Epidemiology:

Kendie FA & al., Prevalence of Malaria among Adults in Ethiopia: A Systematic Review and Meta-Analysis, Trop Med, 2021 Mar 4;2021:8863002. “The pooled prevalence of malaria among adults in Ethiopia was 13.61%. Subgroup analysis based on types of malaria cases showed that the prevalence of malaria among symptomatic and asymptomatic adults was 15.34% and 11.99%, respectively. Similarly, regional subgroup analysis showed that the highest malaria prevalence was recorded in Southern Nations, Nationalities, and Peoples’ Region (SNNPR) (16.17%) followed by Oromia Regional State (13.11%) and Amhara Regional State (12.41%).” Article available.

Awosolu OB & al., Epidemiology of Falciparum Malaria Among Residents of Some Rural and Periurban Communities in Ekiti State, Southwestern Nigeria, Trop Biomed, 2021 Mar 1;38(1):14-21. doi: 10.47665/tb.38.1.003.  The authors found prevalence of malaria is present in over 90% of the adult  population, male and female, and conclude “that falciparum malaria is heavily prevalent in this study area and as such urgent management control measures and interventions should be made available and fully utilized.”

Geographically more widely-based, but otherwise restricted to children is Obasohan PE l., A Scoping Review of Selected Studies on Predictor Variables Associated with the Malaria Status among Children under Five Years in Sub-Saharan Africa, Int J Environ Res Public Health, 2021 Feb 22;18(4):2119. doi: 10.3390/ijerph18042119. The review “is aimed at identifying studies that have used multivariate classical regression analysis to determine the pre Factors ranging from child-related (age, birth order and use of a bed net), parental/household-related (maternal age and education status, household wealth index) and community-related variables (community wealth status, free bed net distribution) were some of the identified significant predictors.” Article available.

“A non-piped source of domestic water was independently associated with positive testing for malaria. Moreover, regions with a high percentage of non-piped domestic water had a correspondingly high prevalence of malaria,” according to Shayo FK & al., Is the Source of Domestic Water Associated with the Risk of Malaria Infection?
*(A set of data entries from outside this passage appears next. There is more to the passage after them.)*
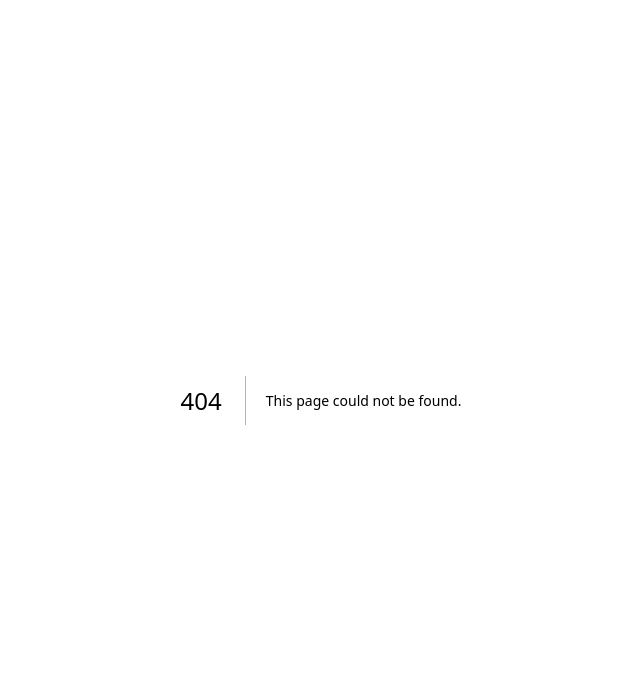
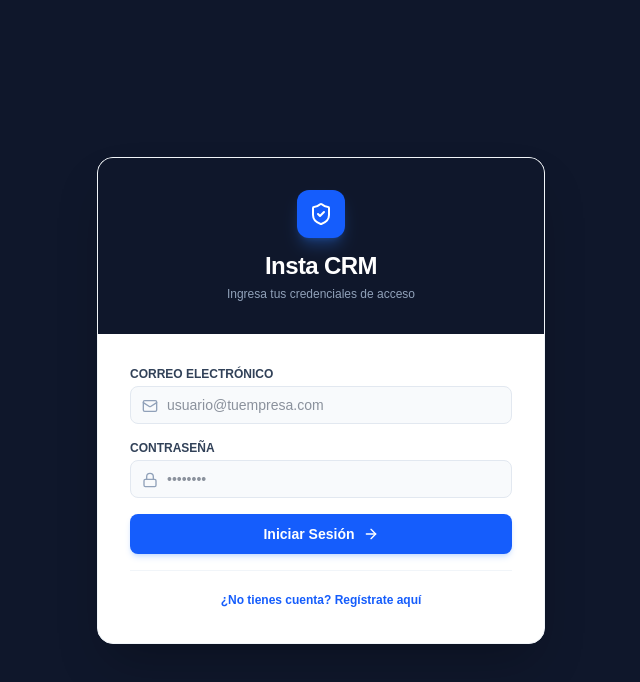
Before and after one commit to Piero1512/insta-crm, a Next.js app: page /login in a window 1280 px wide. Before the commit this address had no page. Shown: the top 682 px of the page, without its empty margins (319-959 px from the left). Built offline with nearby package versions, Linux system fonts and the light colour scheme; no server answers.

Commit message:
feat: flujo de autenticacion completo y gestion de perfil en header

```diff
--- /dev/null
+++ b/app/login/page.tsx
@@ -0,0 +1,172 @@
+// app/login/page.tsx
+'use client';
+
+import { useState } from 'react';
+import { useRouter } from 'next/navigation';
+import { supabase } from '@/lib/supabase';
+import { Lock, Mail, User, ArrowRight, ShieldCheck, AlertCircle } from 'lucide-react';
+
+export default function LoginPage() {
+  const router = useRouter();
+  const [isSignUp, setIsSignUp] = useState(false);
+  const [fullName, setFullName] = useState('');
+  const [email, setEmail] = useState('');
+  const [password, setPassword] = useState('');
+  const [loading, setLoading] = useState(false);
+  const [errorMsg, setErrorMsg] = useState('');
+  const [successMsg, setSuccessMsg] = useState('');
+
+  const handleAuth = async (e: React.FormEvent) => {
+    e.preventDefault();
+    setLoading(true);
+    setErrorMsg('');
+    setSuccessMsg('');
+
+    if (isSignUp) {
+      // Registro de nuevo usuario
+      const { data, error } = await supabase.auth.signUp({
+        email,
+        password,
+        options: {
+          data: {
+            full_name: fullName,
+          },
+        },
+      });
+
+      if (error) {
+        setErrorMsg(error.message);
+      } else {
+        setSuccessMsg('¡Cuenta creada con éxito! Ya puedes iniciar sesión.');
+        setIsSignUp(false);
+      }
+    } else {
+      // Inicio de sesión
+      const { error } = await supabase.auth.signInWithPassword({
+        email,
+        password,
+      });
+
+      if (error) {
+        setErrorMsg('Credenciales inválidas o correo no registrado.');
+      } else {
+        router.push('/');
+        router.refresh();
+      }
+    }
+
+    setLoading(false);
+  };
+
+  return (
+    <div className="min-h-screen bg-slate-900 flex items-center justify-center p-4">
+      <div className="w-full max-w-md bg-white rounded-2xl shadow-2xl overflow-hidden border border-slate-100">
+        {/* Cabecera */}
+        <div className="bg-slate-900 p-8 text-center text-white relative">
+          <div className="inline-flex items-center justify-center w-12 h-12 rounded-xl bg-blue-600 text-white mb-3 shadow-lg shadow-blue-500/30">
+            <ShieldCheck className="w-6 h-6" />
+          </div>
+          <h2 className="text-2xl font-bold tracking-tight">Insta CRM</h2>
+          <p className="text-xs text-slate-400 mt-1">
+            {isSignUp ? 'Crea una cuenta para tu equipo' : 'Ingresa tus credenciales de acceso'}
+          </p>
+        </div>
+
+        {/* Formulario */}
+        <form onSubmit={handleAuth} className="p-8 space-y-4">
+          {errorMsg && (
+            <div className="p-3 bg-rose-50 border border-rose-200 rounded-lg text-rose-700 text-xs flex items-center gap-2">
+              <AlertCircle className="w-4 h-4 shrink-0" />
+              <span>{errorMsg}</span>
+            </div>
+          )}
+
+          {successMsg && (
+            <div className="p-3 bg-emerald-50 border border-emerald-200 rounded-lg text-emerald-700 text-xs">
+              {successMsg}
+            </div>
+          )}
+
+          {isSignUp && (
+            <div>
+              <label className="block text-xs font-semibold text-slate-700 uppercase mb-1">
+                Nombre Completo
+              </label>
+              <div className="relative">
+                <User className="w-4 h-4 text-slate-400 absolute left-3 top-3" />
+                <input
+                  type="text"
+                  required
+                  placeholder="Ej. Carlos Mendoza"
+                  value={fullName}
+                  onChange={(e) => setFullName(e.target.value)}
+                  className="w-full pl-9 pr-3 py-2 text-sm bg-slate-50 border border-slate-200 rounded-lg focus:outline-none focus:border-blue-500 text-slate-800"
+                />
+              </div>
+            </div>
+          )}
+
+          <div>
+            <label className="block text-xs font-semibold text-slate-700 uppercase mb-1">
+              Correo Electrónico
+            </label>
+            <div className="relative">
+              <Mail className="w-4 h-4 text-slate-400 absolute left-3 top-3" />
+              <input
+                type="email"
+                required
+                placeholder="usuario@tuempresa.com"
+                value={email}
+                onChange={(e) => setEmail(e.target.value)}
+                className="w-full pl-9 pr-3 py-2 text-sm bg-slate-50 border border-slate-200 rounded-lg focus:outline-none focus:border-blue-500 text-slate-800"
+              />
+            </div>
+          </div>
+
+          <div>
+            <label className="block text-xs font-semibold text-slate-700 uppercase mb-1">
+              Contraseña
+            </label>
+            <div className="relative">
+              <Lock className="w-4 h-4 text-slate-400 absolute left-3 top-3" />
+              <input
+                type="password"
+                required
+                minLength={6}
+                placeholder="••••••••"
+                value={password}
+                onChange={(e) => setPassword(e.target.value)}
+                className="w-full pl-9 pr-3 py-2 text-sm bg-slate-50 border border-slate-200 rounded-lg focus:outline-none focus:border-blue-500 text-slate-800"
+              />
+            </div>
+          </div>
+
+          <button
+            type="submit"
+            disabled={loading}
+            className="w-full py-2.5 px-4 bg-blue-600 hover:bg-blue-700 disabled:bg-slate-400 text-white rounded-lg text-sm font-semibold shadow-md shadow-blue-500/20 flex items-center justify-center gap-2 transition-colors mt-2"
+          >
+            {loading ? 'Procesando...' : isSignUp ? 'Registrar Usuario' : 'Iniciar Sesión'}
+            <ArrowRight className="w-4 h-4" />
+          </button>
+
+          <div className="text-center pt-4 border-t border-slate-100">
+            <button
+              type="button"
+              onClick={() => {
+                setIsSignUp(!isSignUp);
+                setErrorMsg('');
+                setSuccessMsg('');
+              }}
+              className="text-xs text-blue-600 hover:underline font-semibold"
+            >
+              {isSignUp
+                ? '¿Ya tienes una cuenta? Inicia sesión'
+                : '¿No tienes cuenta? Regístrate aquí'}
+            </button>
+          </div>
+        </form>
+      </div>
+    </div>
+  );
+}
--- a/components/Header.tsx
+++ b/components/Header.tsx
@@ -1,35 +1,82 @@
 // components/Header.tsx
-import { Bell, Search, User } from 'lucide-react';
+'use client';
+
+import { useState, useEffect } from 'react';
+import { useRouter } from 'next/navigation';
+import { supabase } from '@/lib/supabase';
+import { Bell, Search, User, LogOut } from 'lucide-react';
 
 export default function Header() {
+  const router = useRouter();
+  const [userEmail, setUserEmail] = useState<string | null>(null);
+
+  useEffect(() => {
+    const getUser = async () => {
+      const { data: { user } } = await supabase.auth.getUser();
+      if (user?.email) {
+        setUserEmail(user.email);
+      }
+    };
+    getUser();
+  }, []);
+
+  const handleSignOut = async () => {
+    await supabase.auth.signOut();
+    router.push('/login');
+    router.refresh();
+  };
+
   return (
     <header className="h-16 bg-white border-b border-slate-200 flex items-center justify-between px-8 shrink-0">
-      <div className="flex items-center gap-4 w-96">
-        <div className="relative w-full">
+      {/* Barra de Búsqueda */}
+      <div className="relative w-96">
         <Search className="w-4 h-4 text-slate-400 absolute left-3 top-1/2 -translate-y-1/2" />
         <input
           type="text"
-            placeholder="Buscar lead, presupuesto u orden..."
+          placeholder="Buscar leads, presupuestos, coordinadores..."
           className="w-full pl-9 pr-4 py-1.5 text-sm bg-slate-50 border border-slate-200 rounded-lg focus:outline-none focus:border-blue-500 text-slate-800"
         />
       </div>
-      </div>
 
+      {/* Perfil y Acciones */}
       <div className="flex items-center gap-4">
-        <button className="relative p-2 text-slate-600 hover:bg-slate-100 rounded-full transition-colors">
+        <button
+          title="Notificaciones"
+          className="p-2 text-slate-500 hover:text-slate-800 hover:bg-slate-100 rounded-lg transition-colors relative"
+        >
           <Bell className="w-5 h-5" />
-          <span className="absolute top-1.5 right-1.5 w-2 h-2 bg-red-500 rounded-full"></span>
+          <span className="w-2 h-2 bg-blue-600 rounded-full absolute top-1.5 right-1.5 ring-2 ring-white"></span>
         </button>
 
-        <div className="flex items-center gap-3 border-l border-slate-200 pl-4">
-          <div className="w-8 h-8 rounded-full bg-blue-600 text-white flex items-center justify-center font-bold text-xs">
-            JP
+        <div className="h-6 w-[1px] bg-slate-200"></div>
+
+        {userEmail ? (
+          <div className="flex items-center gap-3">
+            <div className="flex items-center gap-2">
+              <div className="w-8 h-8 rounded-full bg-blue-100 text-blue-600 flex items-center justify-center font-bold text-xs">
+                {userEmail.charAt(0).toUpperCase()}
               </div>
-          <div className="text-left hidden sm:block">
-            <p className="text-xs font-semibold text-slate-800">Jean Piero</p>
-            <p className="text-[10px] text-slate-500">Director General</p>
+              <span className="text-xs font-semibold text-slate-700 hidden sm:inline">
+                {userEmail}
+              </span>
             </div>
+            <button
+              onClick={handleSignOut}
+              title="Cerrar Sesión"
+              className="p-2 text-slate-400 hover:text-rose-600 hover:bg-rose-50 rounded-lg transition-colors"
+            >
+              <LogOut className="w-4 h-4" />
+            </button>
           </div>
+        ) : (
+          <button
+            onClick={() => router.push('/login')}
+            className="inline-flex items-center gap-1.5 text-xs font-semibold text-blue-600 hover:text-blue-700 px-3 py-1.5 bg-blue-50 rounded-lg transition-colors"
+          >
+            <User className="w-4 h-4" />
+            Ingresar
+          </button>
+        )}
       </div>
     </header>
   );
```
Lines whose indentation alone changed are shown as unchanged.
Spatial Variability and a Mixed-Effects Multilevel Analysis, Int J Infect Dis,  2021 Mar;104:224-231. doi: 10.1016/j.ijid.2020.12.062. Epub 2020 Dec 24.

Basic Research:

Broichhagen J & Kilian N, Chemical Biology Tools to Investigate Malaria Parasites, Chembiochem, 2021 Feb 11. doi: 10.1002/cbic.202000882. Online ahead of print.

Lu XM &, Le Roch K, Strand-Specific RNA-Seq Applied to Malaria Samples, Methods Mol Biol, 2021;2170:19-33. doi: 10.1007/978-1-0716-0743-5_2.

Sardar R & al., In-silico Profiling and Structural Insights into the Impact of nSNPs in the P. falciparum acetyl-CoA transporter Gene to Understand the Mechanism of Drug Resistance in Malaria, J Biomol Struct Dyn, 2021 Feb;39(2):558-569.  doi: 10.1080/07391102.2020.1711807.

Sena-Dos-Santos C & al., Unraveling Cell Death Pathways during Malaria Infection: What Do We Know So Far? Cells, 2021 Feb 23;10(2):479.  doi: 10.3390/cells10020479.

Tan MSY & Blackman MJ, Malaria Parasite Egress at a Glance, J Cell Sci, 2021 Mar 8;134(5):jcs257345. doi: 10.1242/jcs.257345.